Cataract surgery is one of the most common surgical procedures performed. Cataracts occur when the lens in the eye, which helps to focus images, becomes cloudy. Cataracts affect a very high proportion of people and occur with older age - they affect 90% of people aged 75 years or older. Surgical removal of the cataract and replacement of the cloudy lens with a clear, synthetic, substitute lens is a treatment that results in highly satisfactory results. Surgery is currently the only cure for cataracts as once the lens starts to become cloudy there are no medical treatments available to stop this process.

By removing the clouded lens from the eye and replacing it with a permanent intraocular lens (IOL) the vision problems caused by the cataract are eliminated. The surgery can have major effects on the daily life of the patients and allows people to return to driving, reading, and working.

The Procedure

The basic operation to remove a cataract is a process called phacoemulsification / extracapsular cataract extraction. The lens sits inside the eye behind the cornea (the clear layer at the front of the eye) and is contained within a sac-like capsule. A small incision is made where the cornea and the sclera (the white of the eye) meet, and an incision is made in the capsule. Through this incision, two of the three structures of the lens -- the hard nucleus and the soft cortex -- are removed.

An ultrasonic probe is inserted into the lens capsule and is used to break up the cloudy nucleus and cortex tissue of the lens, which is then suctioned out by the probe and the lens capsule is left in the eye to support the intraocular lens implant. After the clouded lens tissue has been removed, the surgeon places a new, clear, intraocular lens (IOL) into the capsule to replace the clouded lens that was removed. When implanted, the new IOL is folded so that it can fit through the small incision that was made, and once placed inside the lens capsule it is unfolded. The new, clear, lens (IOL) that has been inserted now performs the same function as the old clouded lens that was removed.
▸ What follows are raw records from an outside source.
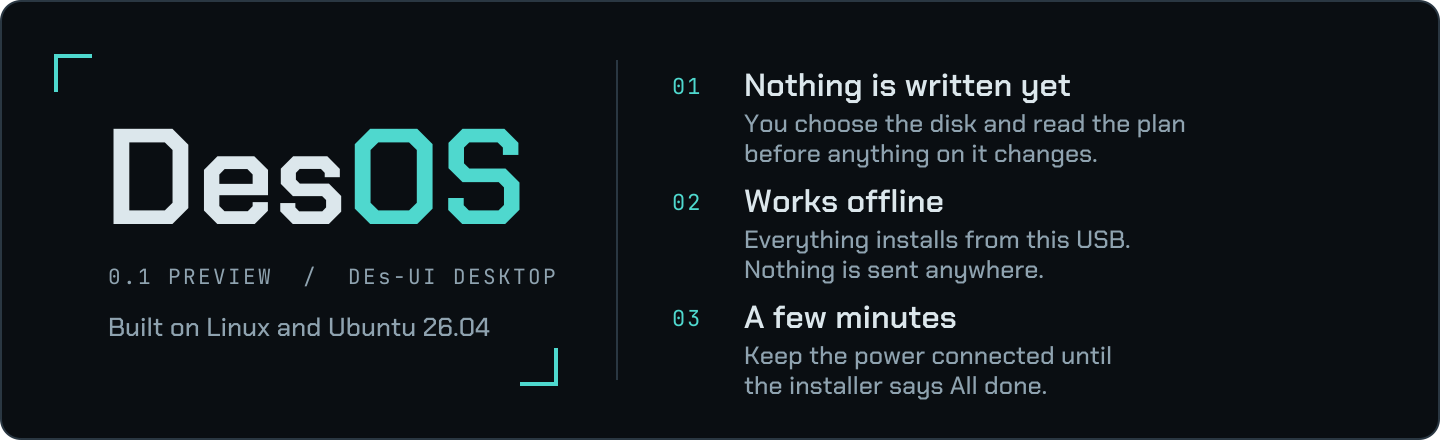
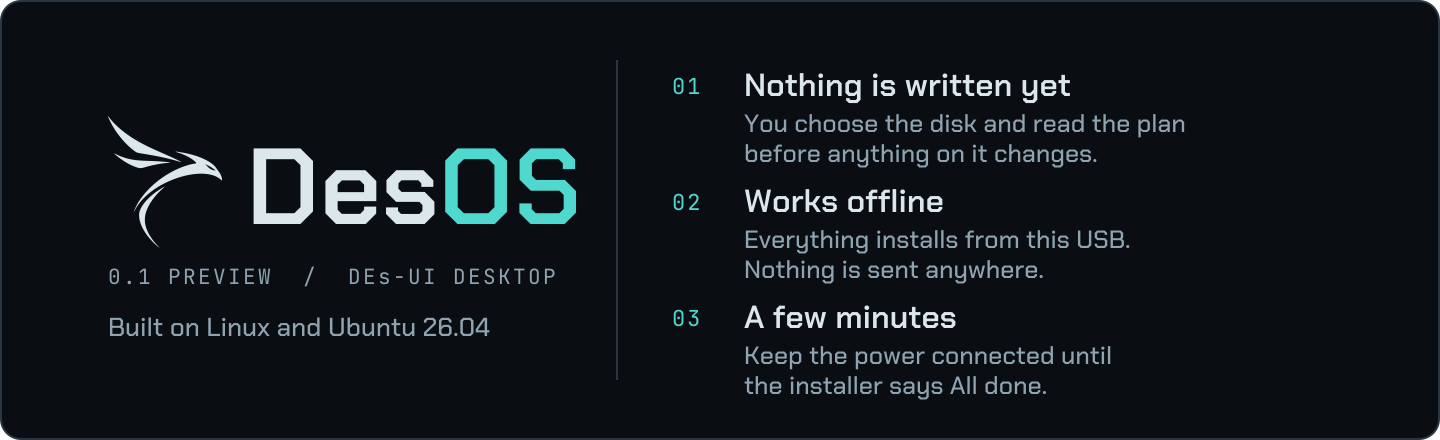
The bird: DesOS's new mark in GRUB and the installer; GRUB fits BIOS
branding/bird.svg is a copy of DEs-UI's master drawing (a test fails when
they differ); branding/bird.py reads it for Pillow and cairo.

- GRUB: the header shows the bird beside DesOS; the DesOS menu icon is the bird.
- Installer: the welcome card shows the bird beside DesOS.
- BIOS: VBE takes 640x480 for gfxmode=auto and the theme overflowed. The live
  menu and the installed fragment now ask for 1024x768 or 800x600 first when
  there is no UEFI; UEFI keeps the native mode.

Changed region(s): [[0.0625, 0.2659, 0.4062, 0.5318], [0.3438, 0.8568, 0.4062, 0.8864], [0.0312, 0.1182, 0.0625, 0.1477]]

diff --git a/installer/branding/build_art.py b/installer/branding/build_art.py
@@ -13,6 +13,7 @@ Needs python3-fonttools and python3-cairo on the build host; not at install
 time. Run:  python3 installer/branding/build_art.py
 """
 import math
+import sys
 from pathlib import Path
 
 import cairo
@@ -23,6 +24,8 @@ from fontTools.ttLib import TTFont
 HERE = Path(__file__).resolve().parent
 OUT = HERE / "desos"
 FONTS = HERE.parent / "fonts"
+sys.path.insert(0, str(HERE.parent.parent / "branding"))
+import bird  # noqa: E402  the DesOS bird, read from branding/bird.svg
 
 GROUND, PANEL, TRACK = "#06080b", "#0a0e12", "#141b22"
 LINE, LINE_STRONG, EDGE = "#1a232b", "#2a3742", "#5b7385"
@@ -107,6 +110,10 @@ class Drawing:
     def fill(self, segments, colour):
         self.ops.append(("fill", segments, colour, 0))
 
+    def fill_evenodd(self, segments, colour):
+        """A fill where overlapping contours cut each other out (the bird's eye)."""
+        self.ops.append(("fill-evenodd", segments, colour, 0))
+
     def stroke(self, segments, colour, width):
         self.ops.append(("stroke", segments, colour, width))
 
@@ -125,6 +132,8 @@ class Drawing:
         for kind, segments, colour, width in self.ops:
             if kind == "fill":
                 body.append(f'  <path fill="{colour}" d="{data(segments)}"/>')
+            elif kind == "fill-evenodd":
+                body.append(f'  <path fill="{colour}" fill-rule="evenodd" d="{data(segments)}"/>')
             else:
                 body.append(f'  <path fill="none" stroke="{colour}" stroke-width="{width:g}" d="{data(segments)}"/>')
         return (
@@ -148,7 +157,8 @@ class Drawing:
                 else:
                     ctx.close_path()
             ctx.set_source_rgb(*[int(colour[i:i + 2], 16) / 255 for i in (1, 3, 5)])
-            if kind == "fill":
+            if kind in ("fill", "fill-evenodd"):
+                ctx.set_fill_rule(cairo.FILL_RULE_EVEN_ODD if kind == "fill-evenodd" else cairo.FILL_RULE_WINDING)
                 ctx.fill()
             else:
                 ctx.set_line_width(width)
@@ -156,19 +166,25 @@ class Drawing:
         surface.write_to_png(str(path))
 
 
-def brackets(d, x, y, w, h, arm, colour, width=2):
-    d.stroke(polyline((x, y + arm), (x, y), (x + arm, y)), colour, width)
-    d.stroke(polyline((x + w - arm, y + h), (x + w, y + h), (x + w, y + h - arm)), colour, width)
+def bird_outline(x, y, height):
+    """The bird as drawing segments, its ink `height` tall, top-left at x, y."""
+    k = height / (bird.INK[3] - bird.INK[1])
+    segments = []
+    for op, v in bird.commands():
+        points = [(x + (v[i] - bird.INK[0]) * k, y + (v[i + 1] - bird.INK[1]) * k) for i in range(0, len(v), 2)]
+        segments.append((op, *[c for p in points for c in p]))
+    return segments
 
 
 def welcome(strings, display, body, mono):
     d = Drawing(720, 220, f"{strings['versionedName']}: nothing is written until you confirm")
     d.fill(rounded(0.5, 0.5, 719, 219, 10), PANEL)
     d.stroke(rounded(0.5, 0.5, 719, 219, 10), LINE_STRONG, 1)
-    brackets(d, 28, 28, 250, 164, 18, ACCENT)
-    start = 52
-    start += d.text(display, "Des", start, 112, 68, TEXT)
-    d.text(display, "OS", start, 112, 68, ACCENT)
+    # The bird beside the name, as in the DEs-UI lockup.
+    d.fill_evenodd(bird_outline(54, 58, 66), TEXT)
+    start = 54 + 66 * bird.aspect() + 12
+    start += d.text(display, "Des", start, 112, 54, TEXT)
+    d.text(display, "OS", start, 112, 54, ACCENT)
     d.text(mono, f"{strings['shortVersion']} PREVIEW  /  DEs-UI DESKTOP", 54, 142, 10.5, SECONDARY, tracking=1.2)
     d.text(body, "Built on Linux and Ubuntu 26.04", 54, 168, 13, SECONDARY)
     d.stroke(polyline((308.5, 30), (308.5, 190)), LINE_STRONG, 1)

diff --git a/branding/bird.py b/branding/bird.py
@@ -1,0 +1,85 @@
+"""The DesOS bird, for the artwork generators (GRUB theme, installer).
+
+`bird.svg` here is a copy of DEs-UI's master drawing (des-ui/branding/bird.svg);
+tests/test_branding.py fails when the two differ. Its single path (moves, lines,
+cubic curves, closes; filled even-odd) is read here, so no SVG renderer is needed.
+"""
+import pathlib
+import re
+
+HERE = pathlib.Path(__file__).resolve().parent
+SVG = HERE / 'bird.svg'
+VIEW = 1000.0
+# The part of the 1000 x 1000 box the bird takes, so it can be placed by its ink.
+INK = (68.0, 0.0, 932.0, 1000.0)
+STEPS = 8
+
+
+def aspect():
+    """Width over height of the bird's ink."""
+    return (INK[2] - INK[0]) / (INK[3] - INK[1])
+
+
+def commands():
+    d = re.search(r'\sd="([^"]+)"', SVG.read_text()).group(1)
+    for op, args in re.findall(r'([MLCZ])([^MLCZ]*)', d):
+        yield op, [float(v) for v in args.replace(',', ' ').split()]
+
+
+def polygons():
+    """The bird as closed polygons in box units, curves flattened."""
+    out, current = [], []
+    for op, v in commands():
+        points = [(v[i], v[i + 1]) for i in range(0, len(v), 2)]
+        if op == 'M':
+            if len(current) > 2:
+                out.append(current)
+            current = list(points)
+        elif op == 'L':
+            current.extend(points)
+        elif op == 'C':
+            a = current[-1]
+            for c1, c2, b in zip(points[0::3], points[1::3], points[2::3]):
+                for step in range(1, STEPS + 1):
+                    t = step / STEPS
+                    u = 1 - t
+                    w = (u * u * u, 3 * u * u * t, 3 * u * t * t, t * t * t)
+                    current.append(tuple(w[0] * a[k] + w[1] * c1[k] + w[2] * c2[k] + w[3] * b[k] for k in (0, 1)))
+                a = b
+        elif op == 'Z' and len(current) > 2:
+            out.append(current)
+            current = []
+    if len(current) > 2:
+        out.append(current)
+    return out
+
+
+def mask(height, supersample=4):
+    """The bird's ink as an 8-bit Pillow mask, `height` pixels tall, antialiased."""
+    from PIL import Image, ImageChops, ImageDraw
+    width = max(1, round(height * aspect()))
+    big = (width * supersample, height * supersample)
+    k = big[1] / (INK[3] - INK[1])
+    result = Image.new('1', big, 0)
+    for polygon in polygons():
+        piece = Image.new('1', big, 0)
+        ImageDraw.Draw(piece).polygon([((x - INK[0]) * k, (y - INK[1]) * k) for x, y in polygon], fill=1)
+        # Even-odd: the eye, inside the head, cuts back out.
+        result = ImageChops.logical_xor(result, piece)
+    return result.convert('L').resize((width, height), Image.LANCZOS)
+
+
+def trace(ctx, x, y, height):
+    """Adds the bird to a cairo context's path, its ink `height` tall with its
+    top-left corner at x, y. Fill with FILL_RULE_EVEN_ODD."""
+    k = height / (INK[3] - INK[1])
+    for op, v in commands():
+        p = [(x + (v[i] - INK[0]) * k, y + (v[i + 1] - INK[1]) * k) for i in range(0, len(v), 2)]
+        if op == 'M':
+            ctx.move_to(*p[0])
+        elif op == 'L':
+            ctx.line_to(*p[0])
+        elif op == 'C':
+            ctx.curve_to(*p[0], *p[1], *p[2])
+        else:
+            ctx.close_path()

diff --git a/boot-theme/generate.py b/boot-theme/generate.py
@@ -24,6 +24,8 @@ import tempfile
 HERE = pathlib.Path(__file__).resolve().parent
 FONTS = HERE.parent / 'installer/fonts'
 THEME = HERE / 'rootfs/boot/grub/themes/desos'
+sys.path.insert(0, str(HERE.parent / 'branding'))
+import bird  # noqa: E402  the DesOS bird, read from branding/bird.svg
 
 # The DEs-UI matte instrument palette (des-ui/DESIGN.md, installer/DESIGN.md).
 GROUND = (0x06, 0x08, 0x0b)
@@ -308,18 +310,17 @@ def build_wordmark(out):
     face = ImageFont.truetype(str(FONTS / 'ChakraPetch-SemiBold.ttf'), 38)
     small = ImageFont.truetype(str(FONTS / 'JetBrainsMono.ttf'), 11)
     des, os_ = face.getlength('Des'), face.getlength('OS')
-    pad_x, height = 20, 60
-    width = round(pad_x * 2 + des + os_)
+    height, bird_height = 60, 50
+    mark = bird.mask(bird_height)
+    name_x = mark.width + 14
+    width = round(name_x + des + os_)
     image = Image.new('RGBA', (width + 190, height), (0, 0, 0, 0))
+    # The bird, then the name beside it, as in the DEs-UI lockup.
+    image.paste(Image.new('RGBA', mark.size, TEXT + (255,)), (0, (height - bird_height) // 2), mark)
     draw = ImageDraw.Draw(image)
     baseline = 43
-    draw.text((pad_x, baseline), 'Des', font=face, fill=TEXT + (255,), anchor='ls')
-    draw.text((pad_x + des, baseline), 'OS', font=face, fill=ACCENT + (255,), anchor='ls')
-    # The bracket: top-left and bottom-right corners, as on the installer's welcome card.
-    arm = 14
-    for box in ((0, 0, arm, 1), (0, 0, 1, arm), (width - arm - 1, height - 2, width - 1, height - 1),
-                (width - 2, height - arm - 1, width - 1, height - 1)):
-        draw.rectangle(box, fill=ACCENT + (255,))
+    draw.text((name_x, baseline), 'Des', font=face, fill=TEXT + (255,), anchor='ls')
+    draw.text((name_x + des, baseline), 'OS', font=face, fill=ACCENT + (255,), anchor='ls')
     x = width + 18
     draw.rectangle((x, 12, x, height - 13), fill=LINE + (255,))
     draw.text((x + 16, 27), 'DEs-UI DESKTOP', font=small, fill=SECONDARY + (255,), anchor='ls')
@@ -358,14 +359,17 @@ def build_icons(out):
 
         painter(line, rect, block, ring)
         image = image.resize((ICON, ICON), Image.LANCZOS)
+        if name == 'desos':
+            # DesOS itself: the bird, drawn from the master rather than in strokes.
+            mark = bird.mask(ICON - 2)
+            image = Image.new('RGBA', (ICON, ICON), (0, 0, 0, 0))
+            image.paste(Image.new('RGBA', mark.size, ink), ((ICON - mark.width) // 2, 1), mark)
         save(image, icons / f'{name}.png')
         for alias in ICON_ALIASES.get(name, []):
             shutil.copyfile(icons / f'{name}.png', icons / f'{alias}.png')
 
-    def desos(line, rect, block, ring):          # the bracket and a filled core
-        line([(3, 10), (3, 3), (10, 3)], accent)
-        line([(21, 14), (21, 21), (14, 21)], accent)
-        block(8, 8, 16, 16)
+    def desos(line, rect, block, ring):          # the bird, pasted in draw_icon
+        pass
 
     def install(line, rect, block, ring):        # arrow into a tray
         line([(4, 15), (4, 20), (20, 20), (20, 15)])

diff --git a/tests/test_branding.py b/tests/test_branding.py
@@ -1,0 +1,31 @@
+"""The DesOS bird: one drawing, shared with DEs-UI, read without an SVG renderer."""
+import pathlib
+import sys
+import unittest
+
+ROOT = pathlib.Path(__file__).resolve().parent.parent
+sys.path.insert(0, str(ROOT / 'branding'))
+import bird  # noqa: E402
+
+DES_UI = ROOT.parent / 'des-ui' / 'branding' / 'bird.svg'
+
+
+class BirdTests(unittest.TestCase):
+    def test_the_drawing_is_five_pieces(self):
+        # The upper wing, the body and head, the lower wing, the eye and the tail.
+        self.assertEqual(len(bird.polygons()), 5)
+
+    def test_the_mask_is_drawn_by_its_ink_with_the_eye_open(self):
+        mask = bird.mask(100)
+        self.assertEqual(mask.size, (86, 100))
+        self.assertEqual(mask.getpixel((65, 80)), 0, 'empty where the tail curves round')
+        self.assertGreater(mask.histogram()[255], 400)
+
+    @unittest.skipUnless(DES_UI.is_file(), 'DEs-UI checkout not beside this one')
+    def test_the_copy_matches_des_ui_master(self):
+        self.assertEqual(bird.SVG.read_bytes(), DES_UI.read_bytes(),
+                         'copy des-ui/branding/bird.svg to branding/bird.svg and regenerate the artwork')
+
+
+if __name__ == '__main__':
+    unittest.main()

diff --git a/image/iso_recipe.py b/image/iso_recipe.py
@@ -148,7 +148,13 @@ def grub_menu(source=None):
         '    insmod gfxterm_background',
         '    insmod png',
         '    insmod gfxmenu',
-        '    set gfxmode=auto',
+        '    # BIOS (VBE) takes 640x480 for "auto", narrower than the theme lays',
+        '    # out for; ask for a mode it fits first. UEFI keeps the native mode.',
+        '    if [ "${grub_platform}" = pc ]; then',
+        '        set gfxmode=1024x768,800x600,auto',
+        '    else',
+        '        set gfxmode=auto',
+        '    fi',
         '    set gfxpayload=keep',
         '    if loadfont ' + ' '.join(fonts) + '; then',
         f'        set gfxterm_font="{terminal_font}"',

diff --git a/tests/test_boot_theme.py b/tests/test_boot_theme.py
@@ -128,6 +128,8 @@ class BootThemeTests(unittest.TestCase):
         self.assertEqual(sorted(settings), ['GRUB_FONT', 'GRUB_GFXMODE', 'GRUB_THEME'])
         self.assertEqual(settings['GRUB_THEME'], '/boot/grub/themes/desos/theme.txt')
         self.assertEqual(settings['GRUB_GFXMODE'], 'auto')
+        # Without UEFI, a mode the theme fits comes before auto's 640x480.
+        self.assertIn('[ -d /sys/firmware/efi ] || GRUB_GFXMODE=1024x768,800x600,auto\n', text)
         for key in ('GRUB_THEME', 'GRUB_FONT'):
             # Beside grub.cfg, so GRUB can read it before any root filesystem is mounted.
             self.assertTrue(settings[key].startswith('/boot/grub/'))

diff --git a/tests/test_iso_recipe.py b/tests/test_iso_recipe.py
@@ -119,6 +119,9 @@ class IsoRecipeTests(unittest.TestCase):
         for name in sorted(path.name for path in self.recipe.THEME_SOURCE.glob('*.pf2')):
             self.assertIn(f'/boot/grub/themes/desos/{name}', lines[fonts])
         self.assertIn('set gfxmode=auto', lines)
+        # BIOS asks for a mode the theme fits before falling back to auto (640x480).
+        self.assertIn('if [ "${grub_platform}" = pc ]; then', lines)
+        self.assertIn('set gfxmode=1024x768,800x600,auto', lines)
         self.assertIn('set gfxpayload=keep', lines)
         self.assertIn('background_color 6,8,11', lines)
         self.assertIn('set menu_color_highlight=black/cyan', lines)

diff --git a/boot-theme/README.md b/boot-theme/README.md
@@ -2,7 +2,7 @@
 
 The GRUB menu of the live medium and of the installed system, in the DEs-UI
 instrument language: the splash ground `#06080b`, the cyan accent `#4fd8ce`,
-the bracketed DesOS wordmark, Chakra Petch for interface text and JetBrains
+the DesOS bird and wordmark (branding/bird.svg), Chakra Petch for interface text and JetBrains
 Mono for readouts. It is a keyboard-only menu with a clear selected row, a
 countdown readout and meter, key hints, and a plain text menu behind every
 step that can fail.
@@ -82,7 +82,7 @@ To opt out on one machine: a later fragment such as
 
 ## Layout
 
-- Header: wordmark (image, antialiased), a status readout, a hairline.
+- Header: the bird and the wordmark (image, antialiased), a status readout, a hairline.
 - Section row: `SYSTEMS`, the countdown readout on the right, and a rule that
   is also the countdown meter. Pressing any key removes the readout and the
   meter; the hairline stays.
@@ -123,7 +123,7 @@ first.
 
 | Entry | `--class` | Icon |
 |-------|-----------|------|
-| The system (grub-mkconfig does this already) | `desos` (also `gnu-linux`, `gnu`, `os`, `linux`) | bracket mark |
+| The system (grub-mkconfig does this already) | `desos` (also `gnu-linux`, `gnu`, `os`, `linux`) | the bird |
 | Recovery mode | `recovery`, `desos-recovery` | cross |
 | One snapshot | `desos-snapshot`, `snapshot` | clock |
 | The snapshots submenu | `desos-snapshots`, `snapshots` | stacked states |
The average cataract surgery is about an hour long, but can be as short as twenty minutes, and the procedure is usually performed in an outpatient facility of a hospital. After the procedure is over, there is a short stay to check for complications, but all patients are able to go home the same day.

Local anesthesia, often administered as eye drops at the beginning of the procedure, takes care of the any pain. There may be minor pain during the healing process, but this is usually relieved by simple painkillers like paracetamol.

After Your Procedure

You will need someone to drive you home after the procedure. Post-operative care often includes the use of eye drops or the wearing of glasses or shields. Recovery is generally short, with full healing occurring within 2 to 6 weeks of the surgery. Some people have noticeable improvement in their vision from the day of surgery onward, while others need about a week for their vision to clear.

Long-term Outcome

Cataract surgery is a highly successful treatment. In about 50% of all treated patients, several months to a year after the procedure the capsule of the lens will become clouded also know as "secondary cataracts". If the "secondary cataract" develops can be treated using a procedure called a YAG capsulotomy which is when a laser is used to clear a hole through the damaged capsule tissue for light to enter the eye.

Risks and Limitations

All surgery carries some risks. Cataract surgery can result in high pressure in the eye (glaucoma); blood collection inside the eye; infection inside the eye; artificial lens damage or dislocation; drooping eyelid and swelling or clouding of the cornea. There are other risks that are specific to this procedure, and it is important that you talk to your surgeon about the possible complications prior to surgery.

Pre-existing medical conditions can alter the level of risk associated with any procedure, and it is important that you notify your surgeon

Cost

The components that determine the cost of the procedure are the surgical theatre costs, hospital costs, anaesthetic fee and the surgeon's fee. Prices vary and depend on; the extent/complexity of the procedure, the physical attributes of individual patients, and the surgeon performing the operation. Cataract surgery typically costs around $3200 per eye.